Co-Author: Roshini Prakash
4 min read
He is transforming lives in rural Mekong through quilt-making. He explains how participatory community development empowers women at the BoP to earn more income, build better homes, improve healthcare, and send their children to school.
As a founding member of Mekong Quilts, what were your personal goals?
Poverty is a deep systemic problem in rural Mekong. For women, it is especially difficult to break out of the poverty cycle. Often living in remote places, they need to find employment opportunities that allow them to remain close to their children.
My goal is to provide a sustainable development tool to empower the poorest to improve their wellbeing without having to move away from their home villages. The results have gone well beyond our expectations, but we believe we can do even more, particularly with government support to alleviate high cost of operation in remote regions.
What is unique about quilts?
Quilt-making is very labor intensive and requires low initial investment, so it is an ideal industry to generate employment. Vietnamese & Khmer women are also excellent quilters!
We decided to build MQ to create rewarding and sustainable employment for women, while generating enough profits to support other social programmes, including education scholarships, in their villages. Since then, 200 women have joined us as well-trained quilters.
Could you share a personal success story since establishing Mekong Quilts? How can other founders and/or leaders like yourself continue to find inspiration and motivation to do what you do?
I met a family of 5 (a mother and 4 young children) back in 2016, all of whom were in poor health. Their family was struggling to survive, and was helpless in alleviating their situation.
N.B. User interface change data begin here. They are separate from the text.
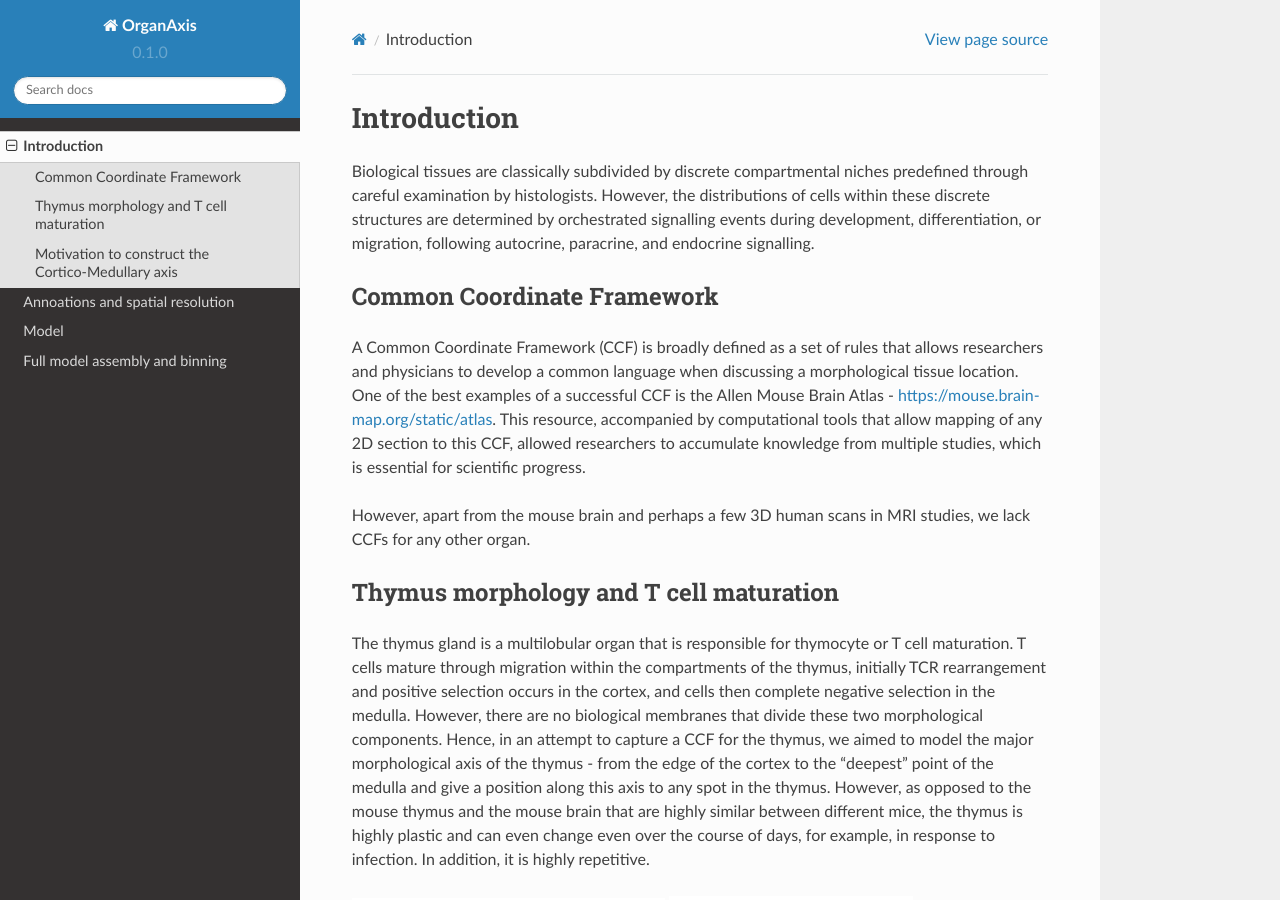
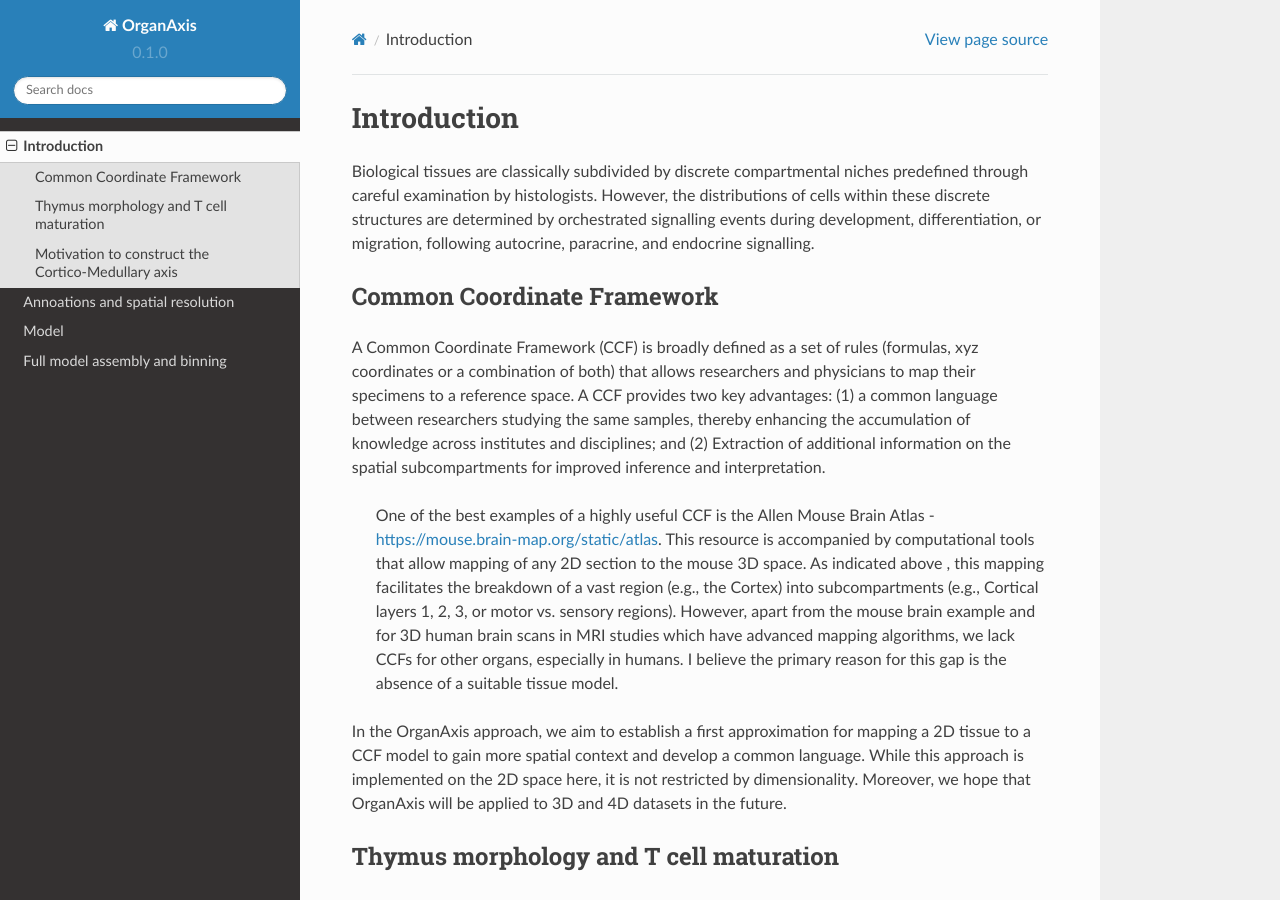
Before and after one commit to nadavyayon/organ_axis_tutorial, a Sphinx documentation site: the page built from docs/source/introduction.rst, in a window 1280 px wide and 900 px high. Built offline with Sphinx 7.4.7 and the Read the Docs theme 2.0.0, drawn with Linux system fonts in a browser that asks for light colours.

Commit message:
Update introduction.rst

```diff
--- a/docs/source/introduction.rst
+++ b/docs/source/introduction.rst
@@ -5,10 +5,11 @@ Biological tissues are classically subdivided by discrete compartmental niches p
 
 Common Coordinate Framework
 -----
+A Common Coordinate Framework (CCF) is broadly defined as a set of rules (formulas, xyz coordinates or a combination of both) that allows researchers and physicians to map their specimens to a reference space. A CCF provides two key advantages: (1) a common language between researchers studying the same samples, thereby enhancing the accumulation of knowledge across institutes and disciplines; and (2) Extraction of additional information on the spatial subcompartments for improved inference and interpretation.
 
-A Common Coordinate Framework (CCF) is broadly defined as a set of rules that allows researchers and physicians to develop a common language when discussing a morphological tissue location. One of the best examples of a successful CCF is the Allen Mouse Brain Atlas - https://mouse.brain-map.org/static/atlas. This resource, accompanied by computational tools that allow mapping of any 2D section to this CCF, allowed researchers to accumulate knowledge from multiple studies, which is essential for scientific progress.
+ One of the best examples of a highly useful CCF is the Allen Mouse Brain Atlas - https://mouse.brain-map.org/static/atlas. This resource is accompanied by computational tools that allow mapping of any 2D section to the mouse 3D space. As indicated above , this mapping facilitates the breakdown of a vast region (e.g., the Cortex) into subcompartments (e.g., Cortical layers 1, 2, 3, or motor vs. sensory regions). However, apart from the mouse brain example and for 3D human brain scans in MRI studies which have advanced mapping algorithms, we lack CCFs for other organs, especially in humans. I believe the primary reason for this gap is the absence of a suitable tissue model.
 
-However, apart from the mouse brain and perhaps a few 3D human scans in MRI studies, we lack CCFs for any other organ.
+In the OrganAxis approach, we aim to establish a first approximation for mapping a 2D tissue to a CCF model to gain more spatial context and develop a common language. While this approach is implemented on the 2D space here, it is not restricted by dimensionality. Moreover, we hope that OrganAxis will be applied to 3D and 4D datasets in the future.
 
 Thymus morphology and T cell maturation
 -----------------
```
The land around them was not fertile enough to yield crops; their made-shift home of four poles with a tarpaulin did not have shield them from rainfall; the children did not attend schools.
After we brought the mother on as a quilter, we saw quite a change in the family after 3 years. Her income has more than doubled, and they now live in a concrete-built house, with all her children going to school through scholarships.
We are inspired each time we visit the villagers with whom we work. Meeting with them and listening to their stories, their worries and challenges remind us that the work we do is meaningful and has a tangible impact on their lives.
What have you learnt about yourself through this journey? About society? About people?
Patience, patience, and more patience!
Look through Mekong Quilts’s Deal Page and reach out if you wish to explore how you can collaborate to further their cause!